Sir — The news of cockroaches overrunning a Shatabdi Express reminded me of a similar experience that I had while travelling to Puri recently. I was awake all night and had to keep the reading lights on in order to keep an eye out for pests. The menace of roaches and rats in train compartments is getting out of hand. Often, inaction by the travelling ticket examiners on the pretence of ‘lack of authority’ adds to the woes of passengers. This indicates a complete lack of concern towards ensuring minimal comforts to passengers on the part of the Indian railways.
Sir — Cockroaches and Indian railway coaches go back a long way. Although the scale of the problem is not usually as bad as the level of infestation reported in the New Jalpaiguri-bound Shatabdi Express. It is undoubtedly the duty of the railway authorities to ensure the cleanliness of coaches. But it must be mentioned here that the upkeep of a system as vast the the Indian railways needs funds. The government’s repeated bowing to populist demands to not hike fares is not helping the cause of the railways. Along with rising fuel and other costs, the price of tickets, too, should be increased.
Sir — It is unfortunate that West Bengal is among the leading states when it comes to child trafficking as per the National Crime Records Bureau (“Look deeper”, Sept 10). It is especially strange since the state has a plethora of welfare measures, especially for girl children. The figures can thus be chalked up to lax policing, low conviction rates and lackadaisical investigation of crimes. These instill confidence in criminals. Integrated Child Development Services workers and village panchayat members should be given additional responsibility to educate the poor masses about child trafficking and asked to be extra aware about children going missing.

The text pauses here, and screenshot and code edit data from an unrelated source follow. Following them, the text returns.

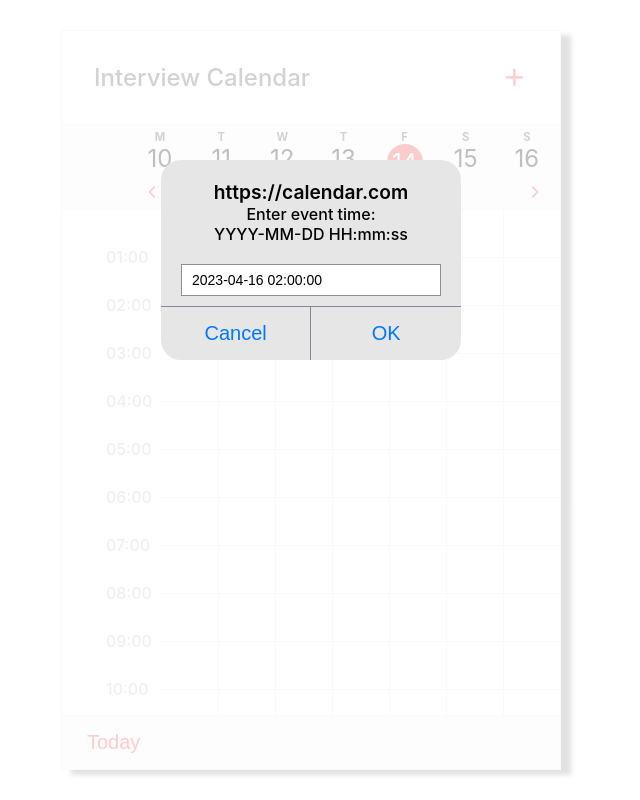
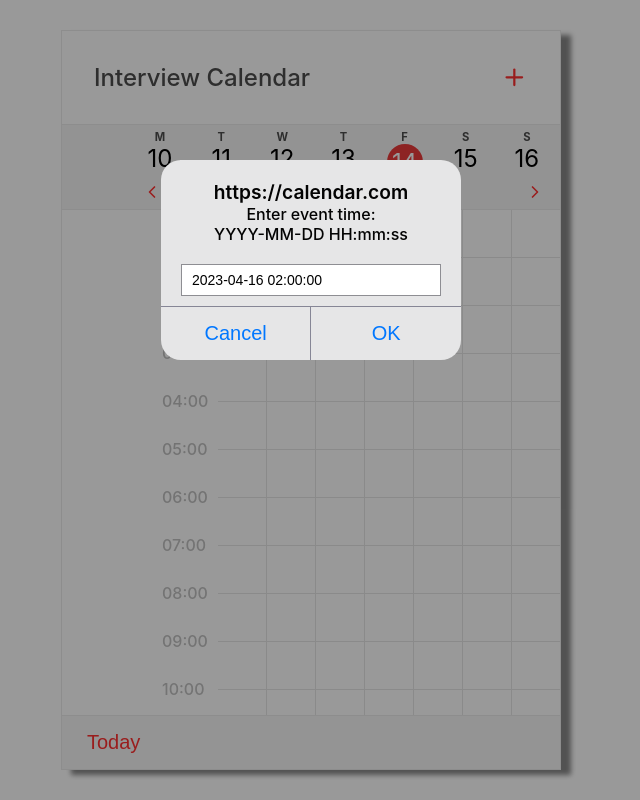
Before and after one commit to cloud-art/mobileCalendar, a React (Create React App) app: page / in a window 1280 px wide. Both pictures are taken after a click on the button 843 px from the left and 77 px from the top of the page. Shown: the whole page, without its empty margins (329-969 px from the left). Built offline with nearby package versions, Linux system fonts and the light colour scheme.

Commit message:
styling finished

```diff
--- a/src/App.tsx
+++ b/src/App.tsx
@@ -10,17 +10,17 @@ justify-content: center;
 align-items: center;
 `
 
-const StyledCalendarContainer = styled.div`
-    width: 500px;
-    height: 740px;
-`
+// const StyledCalendarContainer = styled.div`
+//     width: 500px;
+//     height: 740px;
+// `
 
 function App() {
     return (
         <AppWrapper>
-            <StyledCalendarContainer>
-                <Calendar></Calendar>
-            </StyledCalendarContainer>
+            {/* <StyledCalendarContainer> */}
+            <Calendar></Calendar>
+            {/* </StyledCalendarContainer> */}
         </AppWrapper>
 
     );
--- a/src/components/Calendar/components/CalendarGrid/styles.tsx
+++ b/src/components/Calendar/components/CalendarGrid/styles.tsx
@@ -13,12 +13,21 @@ position: relative;
 width: fit-content;
 height: 3em;
 margin-left: auto;
-grid-template-columns: repeat(7, 3.5em);
+grid-template-columns: repeat(7, 3em);
 grid-gap: 1px;
 background-color: rgb(230, 230, 230);
 &:not(:last-child){
     border-bottom: 1px solid rgb(230, 230, 230);
 }
+@media (max-width: 400px) {
+    height: 2.5em;
+    grid-template-columns: repeat(7, 2.5em);
+}
+@media (max-width: 340px) {
+    height: 2em;
+    grid-template-columns: repeat(7, 2em);
+}
+
 `
 
 const Time = styled.div`
--- a/src/components/Calendar/components/CalendarHeader/index.tsx
+++ b/src/components/Calendar/components/CalendarHeader/index.tsx
@@ -52,6 +52,7 @@ const CalendarHeader: React.FC<CalendarHeaderProps> = ({
                     isOpen={modalIsOpen}
                     onRequestClose={handleCloseModal}
                     ariaHideApp={false}
+                    portalClassName="modal-portal"
                 >
                     <ModalForm
                         handleCloseModal={handleCloseModal}
--- a/src/components/Calendar/index.tsx
+++ b/src/components/Calendar/index.tsx
@@ -11,10 +11,13 @@ const StyledCalendar = styled.div`
 display: flex;
 flex-direction: column;
 box-sizing: border-box;
-width: 100%;
-height: 100%;
+width: 500px;
+height: 740px;
 border: 1px solid rgb(235, 235, 235);
 box-shadow: 10px 5px 5px #888;
+@media (max-height: 740px) {
+    height:100%;
+}
 `
 
 const Calendar: React.FC = ({ }) => {
--- a/src/index.css
+++ b/src/index.css
@@ -11,3 +11,7 @@ code {
   font-family: source-code-pro, Menlo, Monaco, Consolas, 'Courier New',
     monospace;
 }
+
+.ReactModal__Overlay{
+  background-color: rgba(0, 0, 0, 0.4) !important;
+}
```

Sir — The editorial, “Look deeper”, painted a dismal picture; the revelation that less than one per cent of the accused in the trafficking cases have been convicted in the past decade in West Bengal and Andhra Pradesh, is alarming. Such things cannot take place without either the complicity or ineffectivity of the State machinery. The pace of judicial proceeding in India adds to the problem. The low rate of convictions has emboldened traffickers to become repeat offenders. Poverty, lack of education, immigration policy, environment, fractured family and above all the lack of good job opportunities are the leading causes behind trafficking ring flourishing. Yet, the amended bill introduced in Parliament to check these problems has lapsed. This exposes the lack of political will to combat the menace.